HOW TO COMPLETE THIS TASK: Filter the records below for the word "gray". Copy each line that holds it.

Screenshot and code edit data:
# # # # # # #

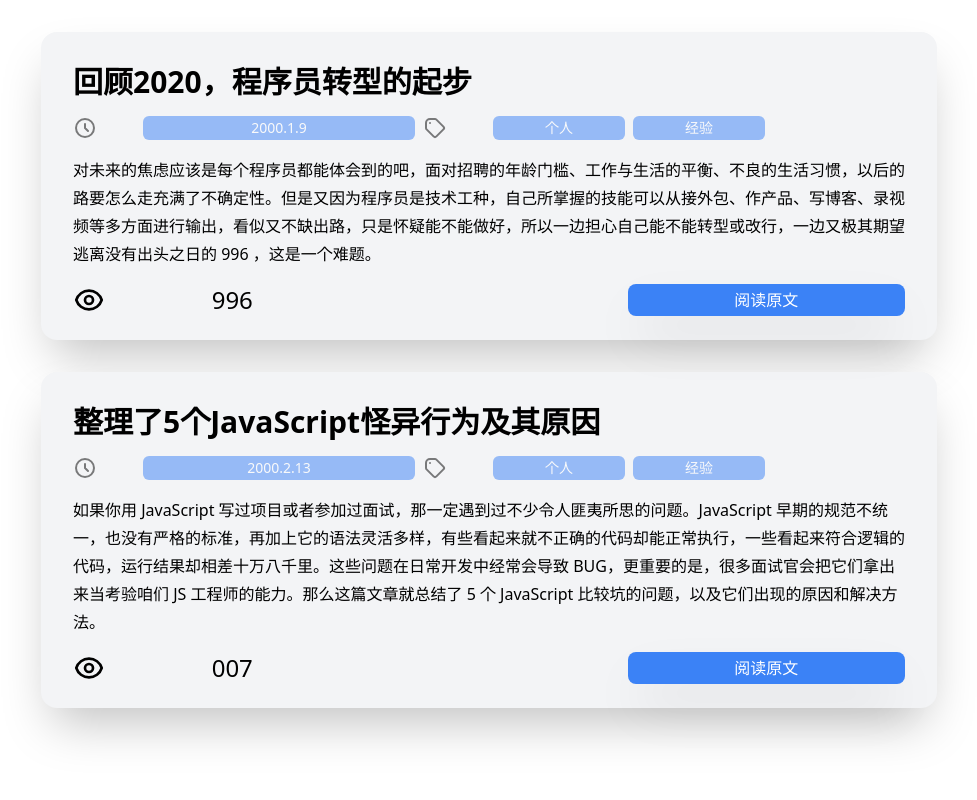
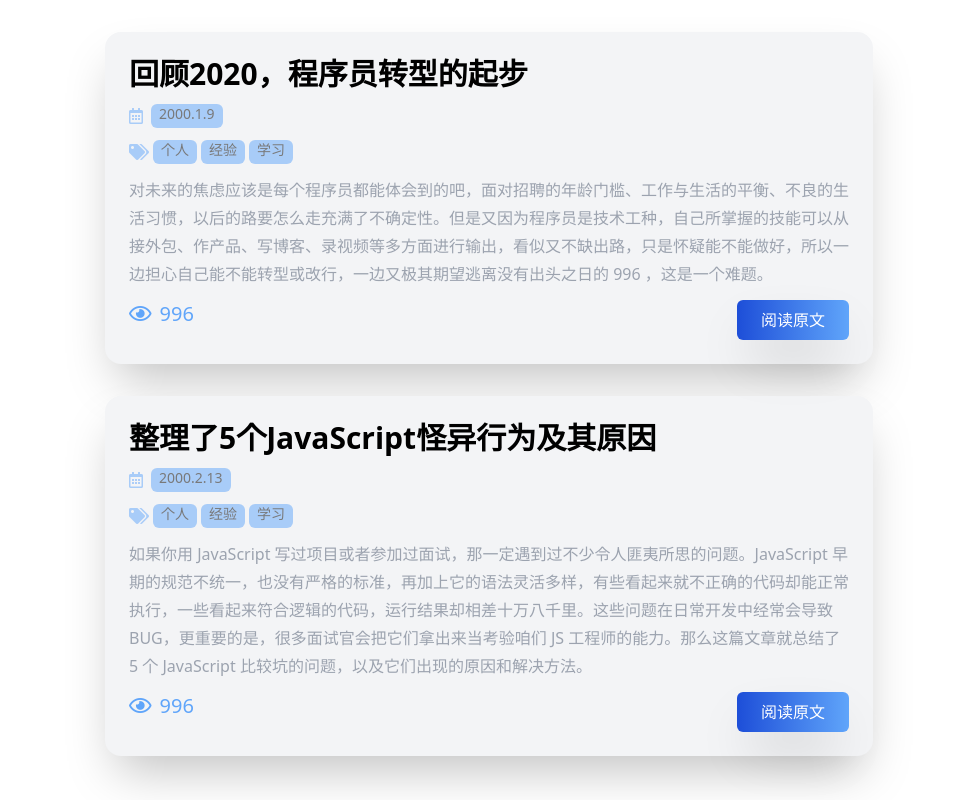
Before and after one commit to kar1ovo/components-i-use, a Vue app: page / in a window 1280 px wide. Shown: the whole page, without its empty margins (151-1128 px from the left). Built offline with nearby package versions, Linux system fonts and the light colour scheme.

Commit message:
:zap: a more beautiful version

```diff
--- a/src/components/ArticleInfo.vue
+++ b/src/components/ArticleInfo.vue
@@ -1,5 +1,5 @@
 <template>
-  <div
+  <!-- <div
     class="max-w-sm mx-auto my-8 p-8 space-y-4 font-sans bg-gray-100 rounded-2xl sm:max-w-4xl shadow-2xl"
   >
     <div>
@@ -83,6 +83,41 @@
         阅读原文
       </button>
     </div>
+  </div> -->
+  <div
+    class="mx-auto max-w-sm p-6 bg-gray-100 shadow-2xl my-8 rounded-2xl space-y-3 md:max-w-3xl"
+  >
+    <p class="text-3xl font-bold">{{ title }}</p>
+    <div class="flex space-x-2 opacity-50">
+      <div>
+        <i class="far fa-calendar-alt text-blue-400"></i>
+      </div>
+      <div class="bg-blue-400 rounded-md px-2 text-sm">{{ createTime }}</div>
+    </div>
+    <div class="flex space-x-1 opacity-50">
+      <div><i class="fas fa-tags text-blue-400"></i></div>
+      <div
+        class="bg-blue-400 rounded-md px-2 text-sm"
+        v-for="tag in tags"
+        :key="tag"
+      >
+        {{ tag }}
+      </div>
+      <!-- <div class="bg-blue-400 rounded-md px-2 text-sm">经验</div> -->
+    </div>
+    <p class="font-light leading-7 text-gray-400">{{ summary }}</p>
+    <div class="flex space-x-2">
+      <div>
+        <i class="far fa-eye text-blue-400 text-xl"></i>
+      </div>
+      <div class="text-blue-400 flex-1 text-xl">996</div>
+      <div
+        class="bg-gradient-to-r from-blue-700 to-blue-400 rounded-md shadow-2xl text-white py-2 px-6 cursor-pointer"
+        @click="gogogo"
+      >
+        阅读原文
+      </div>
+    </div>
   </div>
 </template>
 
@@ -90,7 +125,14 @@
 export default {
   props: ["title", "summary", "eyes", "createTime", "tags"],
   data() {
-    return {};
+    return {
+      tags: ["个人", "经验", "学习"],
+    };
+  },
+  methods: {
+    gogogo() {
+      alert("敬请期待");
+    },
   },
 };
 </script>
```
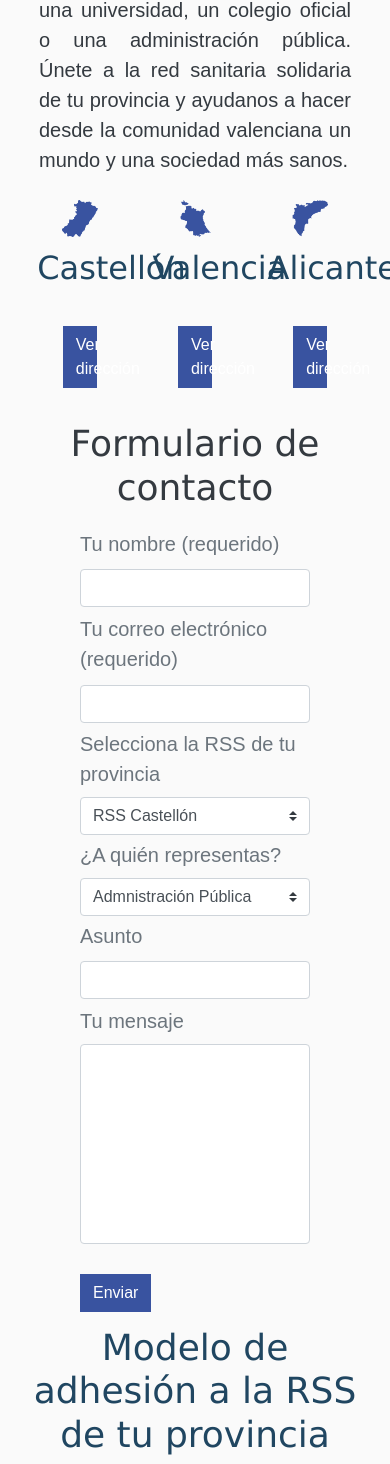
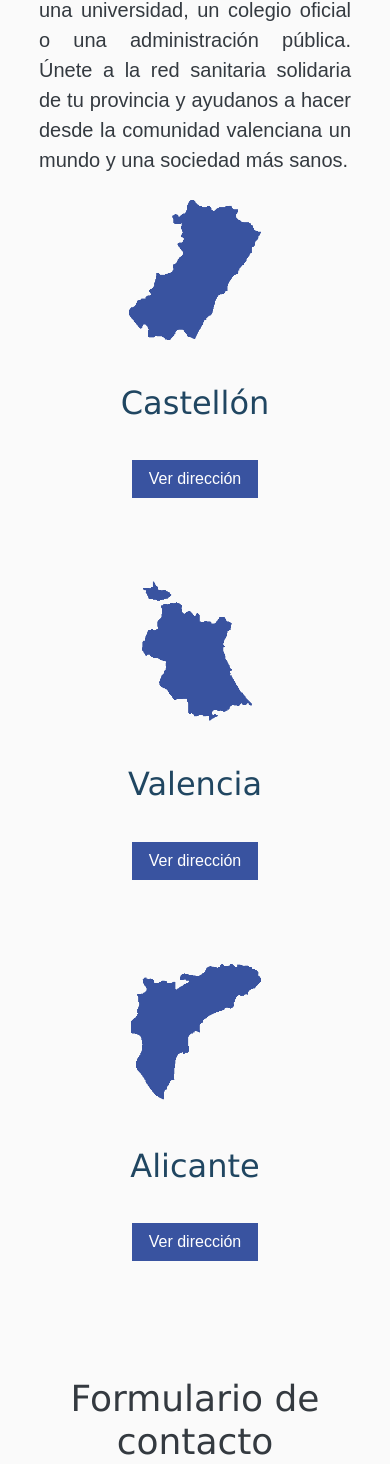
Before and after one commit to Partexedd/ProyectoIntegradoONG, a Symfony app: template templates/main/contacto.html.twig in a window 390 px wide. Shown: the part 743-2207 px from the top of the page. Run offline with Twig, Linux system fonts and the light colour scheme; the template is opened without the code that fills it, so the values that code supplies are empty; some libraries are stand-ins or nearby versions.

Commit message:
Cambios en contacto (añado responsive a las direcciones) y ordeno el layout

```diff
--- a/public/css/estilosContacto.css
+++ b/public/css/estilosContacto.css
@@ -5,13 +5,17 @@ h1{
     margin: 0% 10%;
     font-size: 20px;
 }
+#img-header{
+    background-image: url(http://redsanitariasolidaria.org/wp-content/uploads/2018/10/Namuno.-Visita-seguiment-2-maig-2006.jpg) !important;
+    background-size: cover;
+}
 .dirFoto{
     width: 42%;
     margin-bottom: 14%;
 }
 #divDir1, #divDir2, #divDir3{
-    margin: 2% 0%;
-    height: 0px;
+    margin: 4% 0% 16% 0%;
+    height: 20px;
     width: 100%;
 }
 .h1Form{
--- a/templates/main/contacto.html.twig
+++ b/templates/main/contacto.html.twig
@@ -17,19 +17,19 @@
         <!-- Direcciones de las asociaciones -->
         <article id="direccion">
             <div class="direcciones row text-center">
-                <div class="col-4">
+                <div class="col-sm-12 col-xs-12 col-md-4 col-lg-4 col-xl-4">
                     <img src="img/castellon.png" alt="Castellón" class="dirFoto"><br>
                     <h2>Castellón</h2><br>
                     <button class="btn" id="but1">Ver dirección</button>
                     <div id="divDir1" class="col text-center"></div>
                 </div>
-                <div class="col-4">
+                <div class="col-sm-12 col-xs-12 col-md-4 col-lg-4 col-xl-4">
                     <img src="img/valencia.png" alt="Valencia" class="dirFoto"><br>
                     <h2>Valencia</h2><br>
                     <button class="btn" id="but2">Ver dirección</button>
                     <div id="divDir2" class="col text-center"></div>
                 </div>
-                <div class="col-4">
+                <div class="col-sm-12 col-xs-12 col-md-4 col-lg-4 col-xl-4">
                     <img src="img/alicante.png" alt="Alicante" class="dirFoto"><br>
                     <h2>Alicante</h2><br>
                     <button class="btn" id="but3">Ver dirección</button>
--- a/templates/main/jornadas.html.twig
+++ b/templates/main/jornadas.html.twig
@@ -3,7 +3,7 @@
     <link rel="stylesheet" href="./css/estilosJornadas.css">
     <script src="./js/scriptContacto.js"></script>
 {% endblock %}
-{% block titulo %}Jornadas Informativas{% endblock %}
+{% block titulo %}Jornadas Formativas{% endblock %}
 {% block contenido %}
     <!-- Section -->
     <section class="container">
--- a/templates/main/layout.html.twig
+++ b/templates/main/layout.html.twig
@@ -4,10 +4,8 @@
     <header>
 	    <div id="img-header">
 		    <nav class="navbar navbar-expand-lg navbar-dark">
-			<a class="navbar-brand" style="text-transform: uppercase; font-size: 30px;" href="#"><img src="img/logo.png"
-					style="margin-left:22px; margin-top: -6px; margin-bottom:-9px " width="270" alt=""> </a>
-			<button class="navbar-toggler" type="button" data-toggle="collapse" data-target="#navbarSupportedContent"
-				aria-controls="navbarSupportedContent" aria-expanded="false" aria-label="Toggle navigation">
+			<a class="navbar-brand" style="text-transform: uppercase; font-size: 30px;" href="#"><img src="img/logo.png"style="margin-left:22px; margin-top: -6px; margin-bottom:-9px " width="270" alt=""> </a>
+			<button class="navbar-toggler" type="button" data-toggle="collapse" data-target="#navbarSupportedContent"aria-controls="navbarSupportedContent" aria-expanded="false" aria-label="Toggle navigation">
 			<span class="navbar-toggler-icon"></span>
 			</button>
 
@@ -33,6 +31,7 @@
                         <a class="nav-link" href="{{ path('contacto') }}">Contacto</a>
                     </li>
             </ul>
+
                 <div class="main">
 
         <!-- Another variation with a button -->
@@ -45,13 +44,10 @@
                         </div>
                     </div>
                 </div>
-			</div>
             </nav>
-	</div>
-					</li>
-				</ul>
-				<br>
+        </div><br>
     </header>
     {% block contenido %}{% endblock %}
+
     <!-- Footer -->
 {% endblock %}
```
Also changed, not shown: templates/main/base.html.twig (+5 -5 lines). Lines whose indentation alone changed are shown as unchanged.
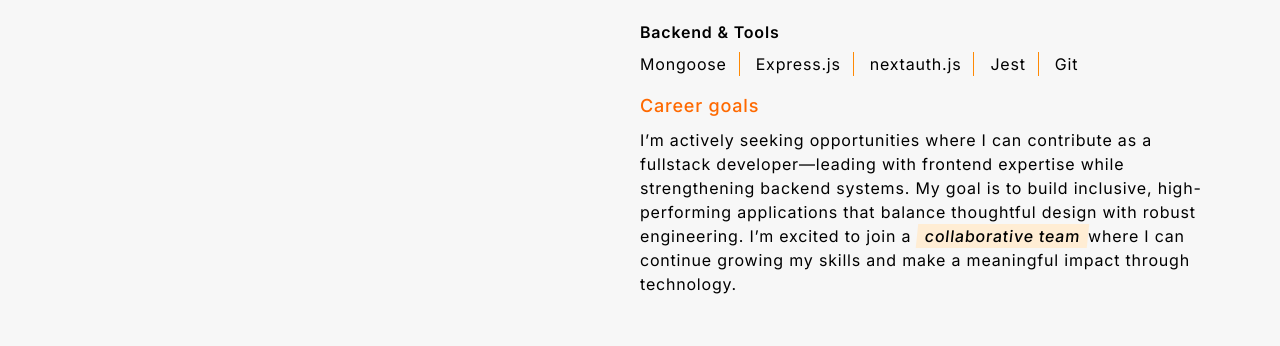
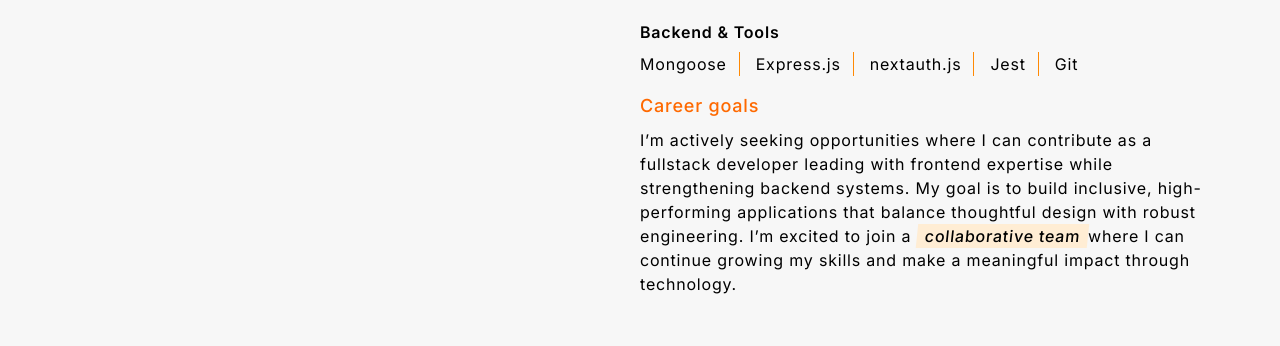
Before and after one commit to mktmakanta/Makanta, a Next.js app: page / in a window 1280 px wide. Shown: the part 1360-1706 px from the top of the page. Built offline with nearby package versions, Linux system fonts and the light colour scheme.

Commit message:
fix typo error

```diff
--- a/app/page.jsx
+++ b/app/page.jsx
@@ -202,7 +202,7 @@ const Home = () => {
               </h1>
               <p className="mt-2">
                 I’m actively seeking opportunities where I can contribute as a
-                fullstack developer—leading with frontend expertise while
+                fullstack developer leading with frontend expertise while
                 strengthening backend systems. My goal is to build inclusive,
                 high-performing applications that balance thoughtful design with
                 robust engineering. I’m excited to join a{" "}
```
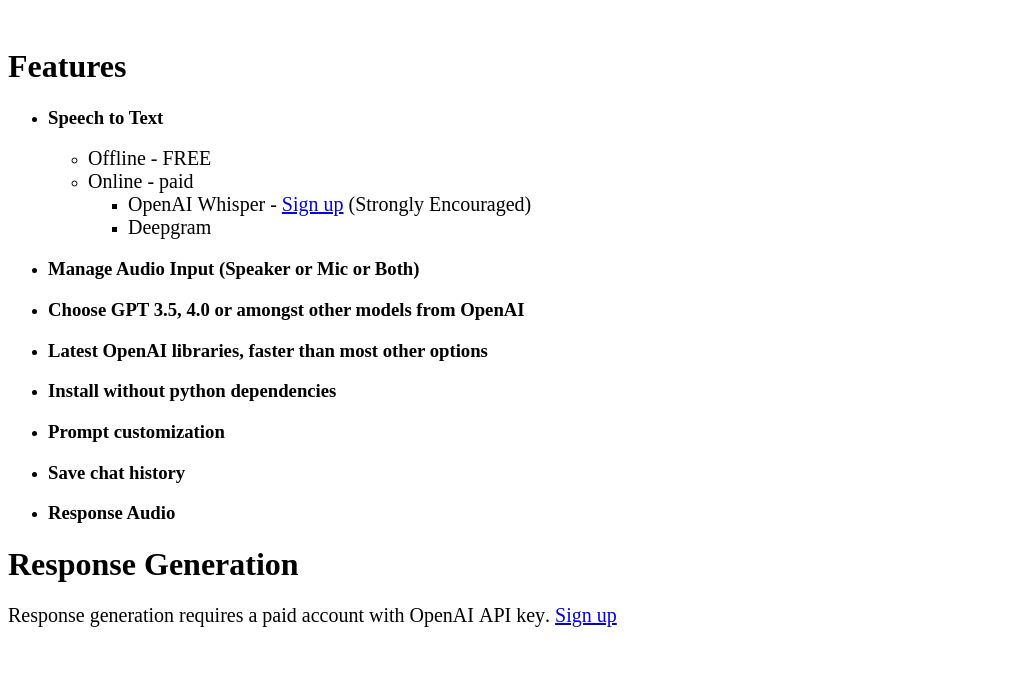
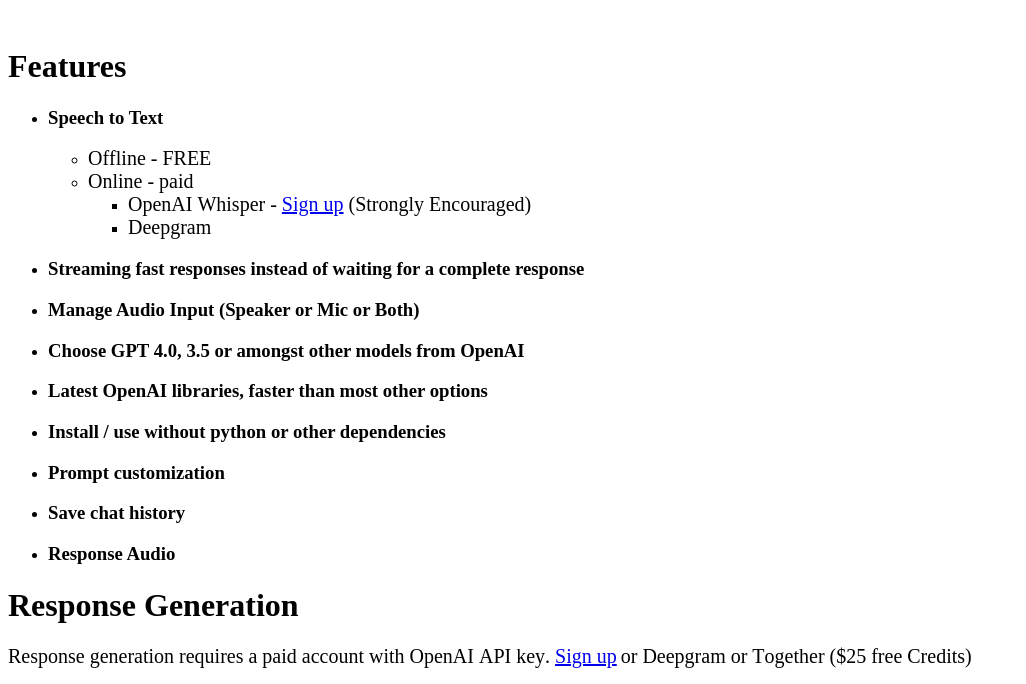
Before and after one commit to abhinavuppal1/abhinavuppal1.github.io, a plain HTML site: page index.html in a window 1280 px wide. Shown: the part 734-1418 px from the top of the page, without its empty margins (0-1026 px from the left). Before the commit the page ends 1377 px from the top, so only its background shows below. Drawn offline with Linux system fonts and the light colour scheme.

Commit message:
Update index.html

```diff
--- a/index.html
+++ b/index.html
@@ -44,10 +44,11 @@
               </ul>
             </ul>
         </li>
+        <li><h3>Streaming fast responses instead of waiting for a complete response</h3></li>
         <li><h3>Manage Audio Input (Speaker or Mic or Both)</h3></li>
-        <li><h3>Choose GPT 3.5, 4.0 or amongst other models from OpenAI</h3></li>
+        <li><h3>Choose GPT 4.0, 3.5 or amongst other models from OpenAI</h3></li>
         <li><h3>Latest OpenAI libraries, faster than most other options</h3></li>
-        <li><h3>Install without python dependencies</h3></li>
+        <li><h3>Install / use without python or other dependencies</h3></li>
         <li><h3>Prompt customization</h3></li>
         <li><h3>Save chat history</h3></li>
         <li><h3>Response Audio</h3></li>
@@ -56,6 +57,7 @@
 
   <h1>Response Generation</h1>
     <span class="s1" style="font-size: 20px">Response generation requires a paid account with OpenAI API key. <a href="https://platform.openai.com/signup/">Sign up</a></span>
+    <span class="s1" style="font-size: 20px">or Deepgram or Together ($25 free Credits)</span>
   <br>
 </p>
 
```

# # # # # # #

RESPONSE TO THIS EXERCISE:
     class="max-w-sm mx-auto my-8 p-8 space-y-4 font-sans bg-gray-100 rounded-2xl sm:max-w-4xl shadow-2xl"
+    class="mx-auto max-w-sm p-6 bg-gray-100 shadow-2xl my-8 rounded-2xl space-y-3 md:max-w-3xl"
+    <p class="font-light leading-7 text-gray-400">{{ summary }}</p>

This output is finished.